Things are spinning out of control. I have no answers to ADHD, and to the mysteries of it all.
by Jane D.
Everything has been falling apart.
I went to the Indian Buddhaman, otherwise known as the designated psychiatrist for the monthly pow wow. Maybe it was just that time of day, dusk, but he began nodding oddly as I came flooding at him with my woes. The pseudo-boyfriend dumped me and wants to be a friend, but I like him a lot. I wish we'd been on the same page. I wish I hadn't asked him for more and burst into tears—hindsight is 20/20.
I watch as the Buddhaman's head drops to his chin, his eyes bloodshot. It frustrates me even more, men—sorry shrinks, sorry men just don't listen. I told him how I've reached this date drought—there's no good men out there. I was whining about when I'd walk down the aisle, and once again, I watch as his head drops. I tell him about my ten-day window to find a new gig: What am I going to do, will I need to go out on the streets? He looks like one of those night owls perched on a branch. I burst into tears, perhaps as an subconscious last resort and way to get his attention.

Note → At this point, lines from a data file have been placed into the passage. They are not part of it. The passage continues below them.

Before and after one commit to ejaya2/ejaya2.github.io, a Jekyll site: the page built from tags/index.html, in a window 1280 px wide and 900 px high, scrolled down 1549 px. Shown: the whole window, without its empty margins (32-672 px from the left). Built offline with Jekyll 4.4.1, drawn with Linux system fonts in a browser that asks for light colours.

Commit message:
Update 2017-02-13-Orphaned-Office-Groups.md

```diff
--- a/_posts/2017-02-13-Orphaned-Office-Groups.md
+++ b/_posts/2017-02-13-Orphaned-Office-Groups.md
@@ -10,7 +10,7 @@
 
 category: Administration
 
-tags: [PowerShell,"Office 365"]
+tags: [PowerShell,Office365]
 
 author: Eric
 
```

His advice for the man problem is to move beyond the pseudo-boyfriend, the guy with intimacy problems. "He might be dating five other women," he says. "Yeah but I like him. I'm not going to find anyone else like him," I say. I tell him about the doctor who I've been having breakfast with for three months now; he pays each time, but he has yet to make any move. "So next time bring him up to your place, get him in bed," he says. I can't believe this Buddhaman, he's so crude. "If that doesn't work, go to your Rolodex." He is really crude.
Mostly though, lately things have been spinning out of control, I feel that the men have become islands that I hang on to. If I focus on the island, then I can lose track of the sea. It's nice that way, it's comfortable; focus on unavailable men, the Pope, the beta fish, shopping, rather than the real problems at hand: the stack of bills, papers, taxes, finding what one really wants in life and sticking with it. I am avoiding the issues. I left the Buddhaman's office with a bunched up Kleenex in hand.
There is even no respite in religion. The other day, my new friend from Catholic class and I went to mass. We jokingly call the 7:30 p.m. mass "ass mass," for the hope that we'll catch the eye of one of the young and dashing investment bankers who throw $20 bills into the offering basket.
The homily was about doubting Thomas, how there's a doubting Thomas in each of us, how we need to hang onto certainty in life, how we need to simply know when often there are no answers. ADHD and the mysteries of it all have no answers either. I thought about it for a while as I knelt down and fixated on the marble floor. Maybe I needed to not feel so bad about simply not knowing, and realizing that no one — certainly not a psychiatrist with a prescription in hand — can solve the many questions.